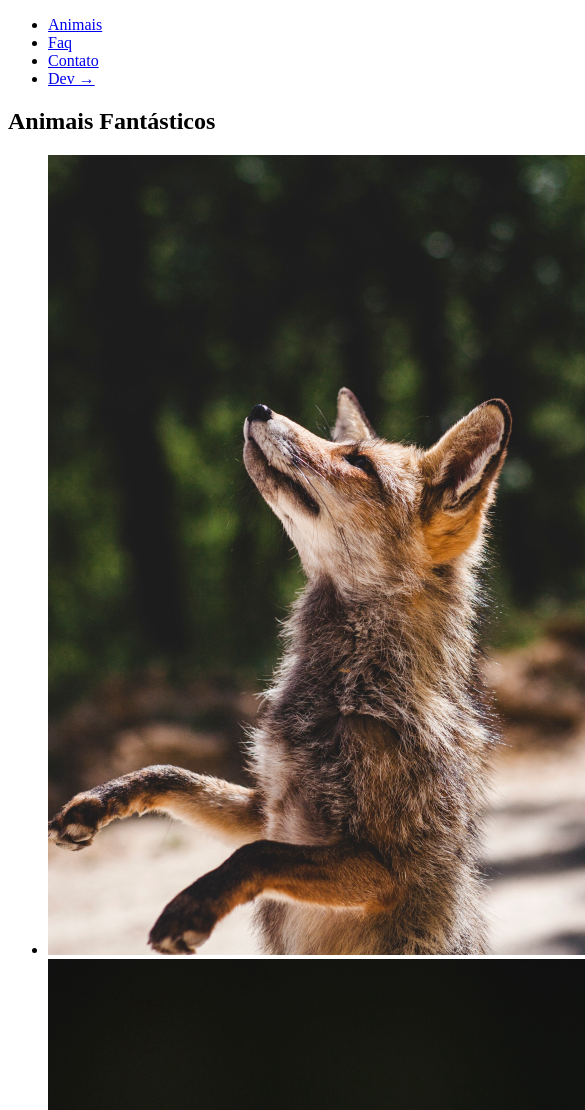
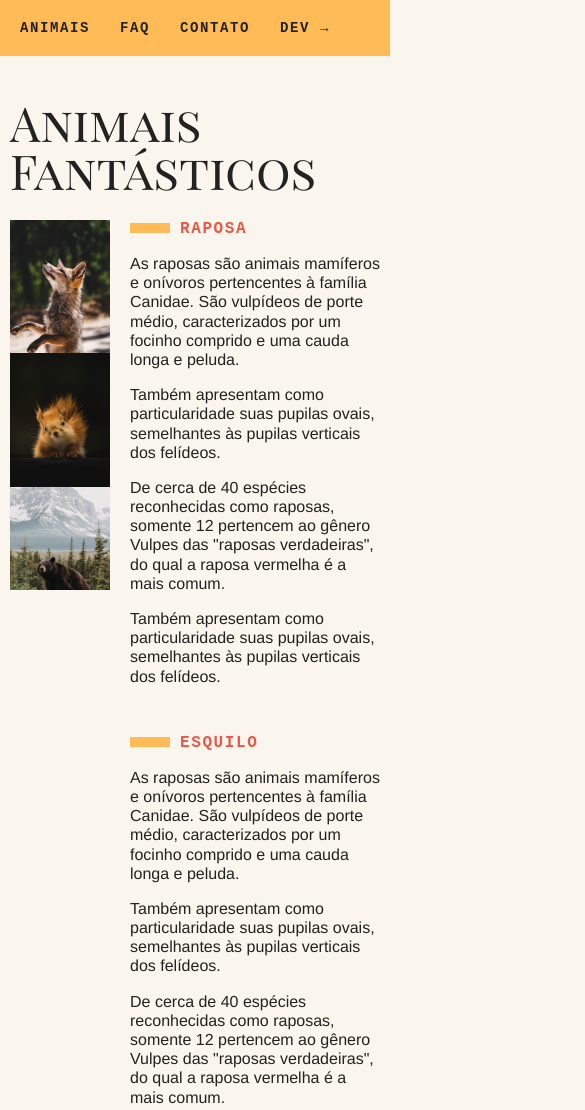
Before and after one commit to Matheus-Almeida21/Animal-blog, a plain HTML site: page index.html in a window 390 px wide. Shown: the top 1110 px of the page, 585 px wide, since content can reach past the window. Drawn offline with Linux system fonts and the light colour scheme.

Commit message:
css da pagina

```diff
--- a/estilo.css
+++ b/estilo.css
@@ -0,0 +1,203 @@
+/*-------------- CSS RESET --------------*/
+body, h1, h2, ul, li, p, dd, dt, dl {
+  margin: 0px;
+  padding: 0px;
+}
+
+img{
+  display: block;
+  max-width: 100%;
+}
+
+ul {
+  list-style: none;
+}
+
+/*-------------- INICIO DA PAGINA --------------*/
+body {
+  background-color: #faf6ed;
+  color: #222;
+  -webkit-font-smoothing: antialiased;
+  display: grid;
+  grid-template-columns: 1fr 120px minmax(300px, 800px) 1fr;
+}
+
+.menu {
+  grid-column: 3 / 5;
+  margin-top: 2rem;
+  margin-bottom: 2rem;
+  background-color: #fb5;
+}
+.menu ul{
+  display: flex;
+  flex-wrap: wrap;
+  padding: 10px;
+}
+.menu li a{
+  display: block;
+  padding: 10px;
+  margin-right: 10px;
+  color: #222;
+  text-decoration: none;
+  font-family: monospace;
+  font-weight: bold;
+  text-transform: uppercase;
+  font-size: 0.875rem;
+  letter-spacing: .1rem;
+}
+
+/*-------------- SEÇÃO PRINCIPAL --------------*/
+.grid-section {
+  grid-column: 2 / 4;
+  max-width: 100%;
+  box-sizing: border-box;
+  padding: 10px;
+  display: grid;
+  grid-template-columns: 90px 300px 1fr;
+  gap: 20px;
+  margin-bottom: 4rem;
+}
+
+.titulo {
+  font-family: 'Playfair Display SC', georgia;
+  font-size: 6rem;
+  line-height: 1;
+  font-weight: 400;
+  margin-bottom: 1rem;
+  grid-column: 1 / 4;
+}
+
+.animais p {
+  font-family: Helvetica, Arial;
+  line-height: 1.2;
+  margin-bottom: 1rem;
+}
+.animais h2 {
+  font-family: monospace;
+  font-size: 1rem;
+  text-transform: uppercase;
+  letter-spacing: .1em;
+  margin-bottom: 1rem;
+  color: #e54;
+}
+.animais h2::before {
+  content: '';
+  display: inline-block;
+  width: 40px;
+  height: 10px;
+  margin-right: 10px;
+  background-color: #fb5;
+}
+/* Part de lista de imagem de animais */
+.animais-lista {
+  height: 370px;
+  overflow-y: scroll;
+  grid-column: 2;
+}
+.animais-lista::-webkit-scrollbar{
+  width: 18px;
+}
+.animais-lista::-webkit-scrollbar-thumb {
+  background-color: #fb5;
+  border-left: 4px solid #faf6ed;
+  border-right: 4px solid #faf6ed;
+}
+.animais-lista::-webkit-scrollbar-track{
+  background-color: #faf6ed;
+}
+
+/* Parte de descrição dos animais */
+.animais-descricao {
+  grid-column: 3;
+}
+.animais-descricao section {
+  margin-bottom: 3rem;
+}
+
+/*-------------- SEÇÃO DE FAQ --------------*/
+.faq-lista {
+  grid-column: 2 / 4;
+}
+.faq-lista dt {
+  font-family: monospace;
+  font-weight: bold;
+  font-size: 1rem;
+  margin-top: 2rem;
+  margin-bottom: .5rem;
+  color: #e54;
+}
+.faq-lista dt::before {
+  content: '';
+  display: inline-block;
+  width: 20px;
+  height: 10px;
+  margin-right: 10px;
+  background-color: #fb5;
+}
+.faq-lista dd {
+  font-family: Helvetica, Arial;
+  margin-bottom: .5rem;
+  margin-left: 30px;
+}
+
+/*-------------- SEÇÃO DE CONTATO --------------*/
+.mapa {
+  grid-column: 2;
+}
+.dados {
+  grid-column: 3;
+}
+.dados li {
+  margin-bottom: 1rem;
+  font-family: Helvetica, Arial;
+}
+.dados li::before {
+  content: '';
+  display: inline-block;
+  width: 20px;
+  height: 10px;
+  margin-right: 10px;
+  background-color: #fb5;
+}
+
+/*-------------- FOOTER --------------*/
+.copy {
+  grid-column: 3 / 5;
+  margin-bottom: 2rem;
+  background-color: #fb5;
+}
+.copy p {
+  padding: 20px;
+  font-family: monospace;
+  font-size: 1rem;
+  font-weight:bolder;
+}
+
+/*-------------- RESPONSIVIDADE DA PAGINA --------------*/
+@media (max-width: 700px) {
+  body {
+    grid-template-columns: 1fr;
+  }
+  .menu, .grid-section, .copy {
+    grid-column: 1;
+  }
+  .grid-section {
+    grid-template-columns: 100px 1fr;
+    gap: 10px;
+  }
+  .animais-lista {
+    grid-column: 1;
+  }
+  .faq-lista, .dados, .mapa{
+    grid-column: 1 / 3;
+  }
+  .grid-section h1{
+    font-size: 3rem;
+  }
+  .menu {
+    margin-top: 0px;
+  }
+  .copy {
+    margin-bottom: 0px;
+  }
+}
--- a/index.html
+++ b/index.html
@@ -6,6 +6,9 @@
   <meta http-equiv="X-UA-Compatible" content="IE=edge">
   <meta name="viewport" content="width=device-width, initial-scale=1.0">
   <title>Animais Fantástiscos</title>
+  <link rel="preconnect" href="https://fonts.googleapis.com">
+  <link rel="preconnect" href="https://fonts.gstatic.com" crossorigin>
+  <link href="https://fonts.googleapis.com/css2?family=Playfair+Display+SC&display=swap" rel="stylesheet">
   <link rel="stylesheet" href="estilo.css">
 </head>
 
@@ -21,7 +24,7 @@
 
   <section class="grid-section animais" id="animais">
     <h1 class="titulo">Animais Fantásticos</h1>
-    <ul>
+    <ul class="animais-lista">
       <li><img src="./img/imagem1.jpg" alt="Animal raposa"></li>
       <li><img src="./img/imagem2.jpg" alt="Animal esquilo"></li>
       <li><img src="./img/imagem3.jpg" alt="Animal urso"></li>
@@ -129,8 +132,8 @@
   </section>
 
   <section class="grid-section faq" id="faq">
-    <h1>FAQ</h1>
-    <dl>
+    <h1 class="titulo">FAQ</h1>
+    <dl class="faq-lista">
       <dt>Qual a idade dos animais?</dt>
       <dd>
         As raposas são animais mamíferos e onívoros pertencentes à família Canidae. São vulpídeos de porte médio, caracterizados por um focinho comprido e uma cauda longa e peluda.
@@ -154,7 +157,7 @@
   </section>
 
   <section class="grid-section contato" id="contato">
-    <h1>Contato</h1>
+    <h1 class="titulo">Contato</h1>
     <div class="mapa">
       <img src="./img/mapa.png" alt="Mapa">
     </div>
```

--- --- ---

▶ _Work instruction_
For this exercise, please reproduce the records above exactly and drop the images.

▶ _Result_
Before and after one commit to Matheus-Almeida21/Animal-blog, a plain HTML site: page index.html in a window 390 px wide. Shown: the top 1110 px of the page, 585 px wide, since content can reach past the window. Drawn offline with Linux system fonts and the light colour scheme.

Commit message:
css da pagina

```diff
--- a/estilo.css
+++ b/estilo.css
@@ -0,0 +1,203 @@
+/*-------------- CSS RESET --------------*/
+body, h1, h2, ul, li, p, dd, dt, dl {
+  margin: 0px;
+  padding: 0px;
+}
+
+img{
+  display: block;
+  max-width: 100%;
+}
+
+ul {
+  list-style: none;
+}
+
+/*-------------- INICIO DA PAGINA --------------*/
+body {
+  background-color: #faf6ed;
+  color: #222;
+  -webkit-font-smoothing: antialiased;
+  display: grid;
+  grid-template-columns: 1fr 120px minmax(300px, 800px) 1fr;
+}
+
+.menu {
+  grid-column: 3 / 5;
+  margin-top: 2rem;
+  margin-bottom: 2rem;
+  background-color: #fb5;
+}
+.menu ul{
+  display: flex;
+  flex-wrap: wrap;
+  padding: 10px;
+}
+.menu li a{
+  display: block;
+  padding: 10px;
+  margin-right: 10px;
+  color: #222;
+  text-decoration: none;
+  font-family: monospace;
+  font-weight: bold;
+  text-transform: uppercase;
+  font-size: 0.875rem;
+  letter-spacing: .1rem;
+}
+
+/*-------------- SEÇÃO PRINCIPAL --------------*/
+.grid-section {
+  grid-column: 2 / 4;
+  max-width: 100%;
+  box-sizing: border-box;
+  padding: 10px;
+  display: grid;
+  grid-template-columns: 90px 300px 1fr;
+  gap: 20px;
+  margin-bottom: 4rem;
+}
+
+.titulo {
+  font-family: 'Playfair Display SC', georgia;
+  font-size: 6rem;
+  line-height: 1;
+  font-weight: 400;
+  margin-bottom: 1rem;
+  grid-column: 1 / 4;
+}
+
+.animais p {
+  font-family: Helvetica, Arial;
+  line-height: 1.2;
+  margin-bottom: 1rem;
+}
+.animais h2 {
+  font-family: monospace;
+  font-size: 1rem;
+  text-transform: uppercase;
+  letter-spacing: .1em;
+  margin-bottom: 1rem;
+  color: #e54;
+}
+.animais h2::before {
+  content: '';
+  display: inline-block;
+  width: 40px;
+  height: 10px;
+  margin-right: 10px;
+  background-color: #fb5;
+}
+/* Part de lista de imagem de animais */
+.animais-lista {
+  height: 370px;
+  overflow-y: scroll;
+  grid-column: 2;
+}
+.animais-lista::-webkit-scrollbar{
+  width: 18px;
+}
+.animais-lista::-webkit-scrollbar-thumb {
+  background-color: #fb5;
+  border-left: 4px solid #faf6ed;
+  border-right: 4px solid #faf6ed;
+}
+.animais-lista::-webkit-scrollbar-track{
+  background-color: #faf6ed;
+}
+
+/* Parte de descrição dos animais */
+.animais-descricao {
+  grid-column: 3;
+}
+.animais-descricao section {
+  margin-bottom: 3rem;
+}
+
+/*-------------- SEÇÃO DE FAQ --------------*/
+.faq-lista {
+  grid-column: 2 / 4;
+}
+.faq-lista dt {
+  font-family: monospace;
+  font-weight: bold;
+  font-size: 1rem;
+  margin-top: 2rem;
+  margin-bottom: .5rem;
+  color: #e54;
+}
+.faq-lista dt::before {
+  content: '';
+  display: inline-block;
+  width: 20px;
+  height: 10px;
+  margin-right: 10px;
+  background-color: #fb5;
+}
+.faq-lista dd {
+  font-family: Helvetica, Arial;
+  margin-bottom: .5rem;
+  margin-left: 30px;
+}
+
+/*-------------- SEÇÃO DE CONTATO --------------*/
+.mapa {
+  grid-column: 2;
+}
+.dados {
+  grid-column: 3;
+}
+.dados li {
+  margin-bottom: 1rem;
+  font-family: Helvetica, Arial;
+}
+.dados li::before {
+  content: '';
+  display: inline-block;
+  width: 20px;
+  height: 10px;
+  margin-right: 10px;
+  background-color: #fb5;
+}
+
+/*-------------- FOOTER --------------*/
+.copy {
+  grid-column: 3 / 5;
+  margin-bottom: 2rem;
+  background-color: #fb5;
+}
+.copy p {
+  padding: 20px;
+  font-family: monospace;
+  font-size: 1rem;
+  font-weight:bolder;
+}
+
+/*-------------- RESPONSIVIDADE DA PAGINA --------------*/
+@media (max-width: 700px) {
+  body {
+    grid-template-columns: 1fr;
+  }
+  .menu, .grid-section, .copy {
+    grid-column: 1;
+  }
+  .grid-section {
+    grid-template-columns: 100px 1fr;
+    gap: 10px;
+  }
+  .animais-lista {
+    grid-column: 1;
+  }
+  .faq-lista, .dados, .mapa{
+    grid-column: 1 / 3;
+  }
+  .grid-section h1{
+    font-size: 3rem;
+  }
+  .menu {
+    margin-top: 0px;
+  }
+  .copy {
+    margin-bottom: 0px;
+  }
+}
--- a/index.html
+++ b/index.html
@@ -6,6 +6,9 @@
   <meta http-equiv="X-UA-Compatible" content="IE=edge">
   <meta name="viewport" content="width=device-width, initial-scale=1.0">
   <title>Animais Fantástiscos</title>
+  <link rel="preconnect" href="https://fonts.googleapis.com">
+  <link rel="preconnect" href="https://fonts.gstatic.com" crossorigin>
+  <link href="https://fonts.googleapis.com/css2?family=Playfair+Display+SC&display=swap" rel="stylesheet">
   <link rel="stylesheet" href="estilo.css">
 </head>
 
@@ -21,7 +24,7 @@
 
   <section class="grid-section animais" id="animais">
     <h1 class="titulo">Animais Fantásticos</h1>
-    <ul>
+    <ul class="animais-lista">
       <li><img src="./img/imagem1.jpg" alt="Animal raposa"></li>
       <li><img src="./img/imagem2.jpg" alt="Animal esquilo"></li>
       <li><img src="./img/imagem3.jpg" alt="Animal urso"></li>
@@ -129,8 +132,8 @@
   </section>
 
   <section class="grid-section faq" id="faq">
-    <h1>FAQ</h1>
-    <dl>
+    <h1 class="titulo">FAQ</h1>
+    <dl class="faq-lista">
       <dt>Qual a idade dos animais?</dt>
       <dd>
         As raposas são animais mamíferos e onívoros pertencentes à família Canidae. São vulpídeos de porte médio, caracterizados por um focinho comprido e uma cauda longa e peluda.
@@ -154,7 +157,7 @@
   </section>
 
   <section class="grid-section contato" id="contato">
-    <h1>Contato</h1>
+    <h1 class="titulo">Contato</h1>
     <div class="mapa">
       <img src="./img/mapa.png" alt="Mapa">
     </div>
```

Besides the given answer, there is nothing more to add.